_EXERCISE GOAL_
One number is the whole answer: the tally of lines in the records that include the word "path".

* * * *

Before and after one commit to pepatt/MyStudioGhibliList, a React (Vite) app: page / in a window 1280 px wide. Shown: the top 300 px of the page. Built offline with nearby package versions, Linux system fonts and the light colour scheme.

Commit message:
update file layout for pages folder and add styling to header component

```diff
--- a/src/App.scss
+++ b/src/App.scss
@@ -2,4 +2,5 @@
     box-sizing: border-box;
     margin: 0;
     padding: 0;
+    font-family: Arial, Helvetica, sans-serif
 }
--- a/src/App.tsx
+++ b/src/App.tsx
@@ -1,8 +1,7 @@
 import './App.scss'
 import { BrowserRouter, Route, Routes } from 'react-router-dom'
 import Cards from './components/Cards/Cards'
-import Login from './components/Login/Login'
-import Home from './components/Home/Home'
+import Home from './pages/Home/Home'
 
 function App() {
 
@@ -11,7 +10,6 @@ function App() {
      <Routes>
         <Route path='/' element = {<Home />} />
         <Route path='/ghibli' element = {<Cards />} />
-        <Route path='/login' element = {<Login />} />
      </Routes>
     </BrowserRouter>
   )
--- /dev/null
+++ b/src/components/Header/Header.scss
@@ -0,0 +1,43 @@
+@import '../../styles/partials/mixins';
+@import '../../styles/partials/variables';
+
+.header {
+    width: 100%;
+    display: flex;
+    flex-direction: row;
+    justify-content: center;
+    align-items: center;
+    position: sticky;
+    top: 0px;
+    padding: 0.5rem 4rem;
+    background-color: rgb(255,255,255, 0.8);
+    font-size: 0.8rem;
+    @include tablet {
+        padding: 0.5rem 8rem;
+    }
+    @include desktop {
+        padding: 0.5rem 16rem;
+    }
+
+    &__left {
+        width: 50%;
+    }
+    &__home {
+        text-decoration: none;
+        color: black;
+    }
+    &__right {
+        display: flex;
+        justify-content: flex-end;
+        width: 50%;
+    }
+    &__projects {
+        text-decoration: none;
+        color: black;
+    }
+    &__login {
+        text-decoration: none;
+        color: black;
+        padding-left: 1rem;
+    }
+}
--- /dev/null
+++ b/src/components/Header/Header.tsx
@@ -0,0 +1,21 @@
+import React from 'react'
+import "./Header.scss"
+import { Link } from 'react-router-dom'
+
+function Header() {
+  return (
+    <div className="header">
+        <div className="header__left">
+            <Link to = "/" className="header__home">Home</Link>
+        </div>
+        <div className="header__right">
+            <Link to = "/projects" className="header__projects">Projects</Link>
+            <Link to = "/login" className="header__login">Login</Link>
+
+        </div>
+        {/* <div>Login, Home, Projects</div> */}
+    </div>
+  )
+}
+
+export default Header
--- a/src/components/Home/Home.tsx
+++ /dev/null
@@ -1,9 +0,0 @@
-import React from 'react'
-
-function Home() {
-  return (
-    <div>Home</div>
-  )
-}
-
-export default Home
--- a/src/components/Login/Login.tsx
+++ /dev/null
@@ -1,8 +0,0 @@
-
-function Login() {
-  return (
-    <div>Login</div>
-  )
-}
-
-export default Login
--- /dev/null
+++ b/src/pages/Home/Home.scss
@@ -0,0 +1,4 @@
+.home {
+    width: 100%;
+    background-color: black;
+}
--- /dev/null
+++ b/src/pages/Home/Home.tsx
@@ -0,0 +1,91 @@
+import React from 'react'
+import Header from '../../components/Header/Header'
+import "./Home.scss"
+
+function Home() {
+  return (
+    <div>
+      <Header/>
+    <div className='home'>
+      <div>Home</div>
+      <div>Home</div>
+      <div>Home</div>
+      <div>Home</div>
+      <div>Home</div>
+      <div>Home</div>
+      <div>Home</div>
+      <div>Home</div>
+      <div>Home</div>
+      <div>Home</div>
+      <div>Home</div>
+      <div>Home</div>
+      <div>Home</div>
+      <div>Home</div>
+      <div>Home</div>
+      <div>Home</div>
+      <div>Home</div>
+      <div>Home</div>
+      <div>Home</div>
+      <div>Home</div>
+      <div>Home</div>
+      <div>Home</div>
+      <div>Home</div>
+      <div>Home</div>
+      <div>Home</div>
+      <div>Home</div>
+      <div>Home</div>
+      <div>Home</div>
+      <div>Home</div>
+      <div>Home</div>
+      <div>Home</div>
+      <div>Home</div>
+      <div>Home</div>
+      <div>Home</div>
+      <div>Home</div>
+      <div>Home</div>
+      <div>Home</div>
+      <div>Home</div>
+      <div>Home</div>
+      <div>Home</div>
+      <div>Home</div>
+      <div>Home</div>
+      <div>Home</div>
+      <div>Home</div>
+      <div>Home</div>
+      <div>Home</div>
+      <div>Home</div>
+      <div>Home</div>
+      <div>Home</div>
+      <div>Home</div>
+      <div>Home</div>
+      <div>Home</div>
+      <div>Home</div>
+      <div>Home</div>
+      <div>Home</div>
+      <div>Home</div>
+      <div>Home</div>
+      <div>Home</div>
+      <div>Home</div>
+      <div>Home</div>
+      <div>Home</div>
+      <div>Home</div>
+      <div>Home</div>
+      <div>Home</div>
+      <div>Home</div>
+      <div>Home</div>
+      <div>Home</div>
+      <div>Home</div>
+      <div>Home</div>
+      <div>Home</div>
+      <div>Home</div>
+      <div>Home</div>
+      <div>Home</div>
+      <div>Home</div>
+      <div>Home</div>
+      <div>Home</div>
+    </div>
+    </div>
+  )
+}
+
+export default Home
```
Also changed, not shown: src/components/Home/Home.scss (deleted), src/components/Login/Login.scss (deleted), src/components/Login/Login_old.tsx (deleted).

* * * *

_YOUR SOLUTION_
3